(Detected change data)
▽
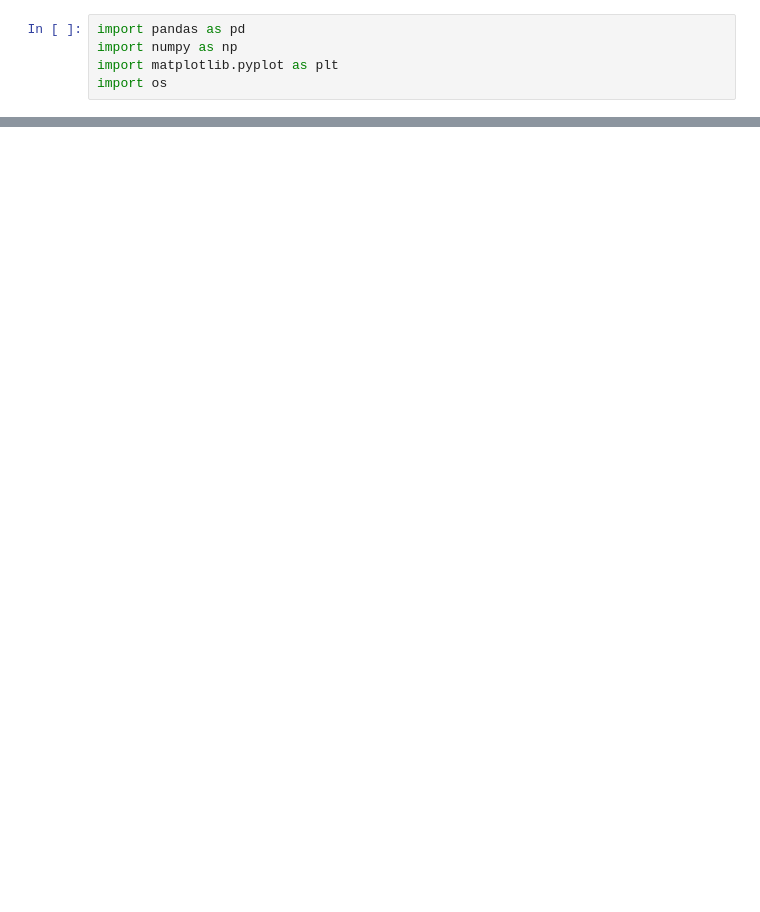
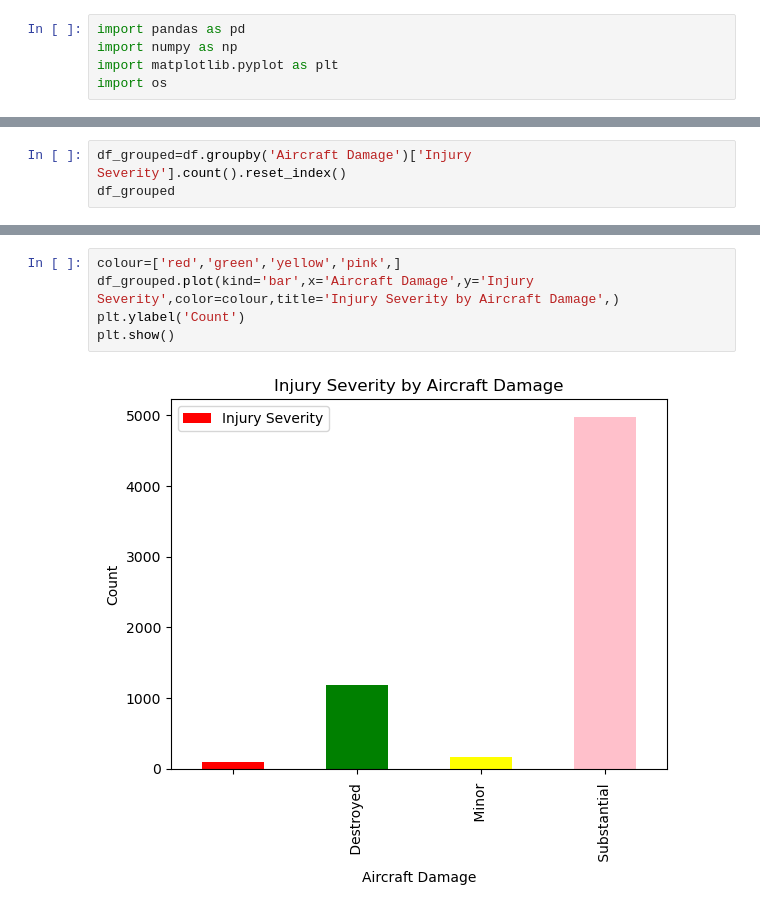
Before and after one commit to johnthiongo071-collab/plane-acquisition-data, a Jupyter notebook: data/plane.ipynb, the cells around one changed output, grey strips where cells are left out. Cells and saved outputs as stored; diff of their text form; blank space fills up the shorter version.

Commit message:
calculate aircraft damage

```diff
--- a/data/plane.ipynb
+++ b/data/plane.ipynb
@@ -59,0 +196,3 @@ plt.ylabel('Number Of Accidents By Model')
+# %%
+df_grouped=df.groupby('Aircraft Damage')['Injury Severity'].count().reset_index()
+df_grouped
@@ -59,0 +205,7 @@ plt.ylabel('Number Of Accidents By Model')
+# %%
+colour=['red','green','yellow','pink',]
+df_grouped.plot(kind='bar',x='Aircraft Damage',y='Injury Severity',color=colour,title='Injury Severity by Aircraft Damage',)
+plt.ylabel('Count')
+plt.show()
+# %% [output]
+[figure, added]
```
Also changed, not shown: parts of 15 cells of this notebook.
△
TASK DETAILS: Copy every line of the data above in which the string "Model" appears.

RESPONSE:
@@ -59,0 +196,3 @@ plt.ylabel('Number Of Accidents By Model')
@@ -59,0 +205,7 @@ plt.ylabel('Number Of Accidents By Model')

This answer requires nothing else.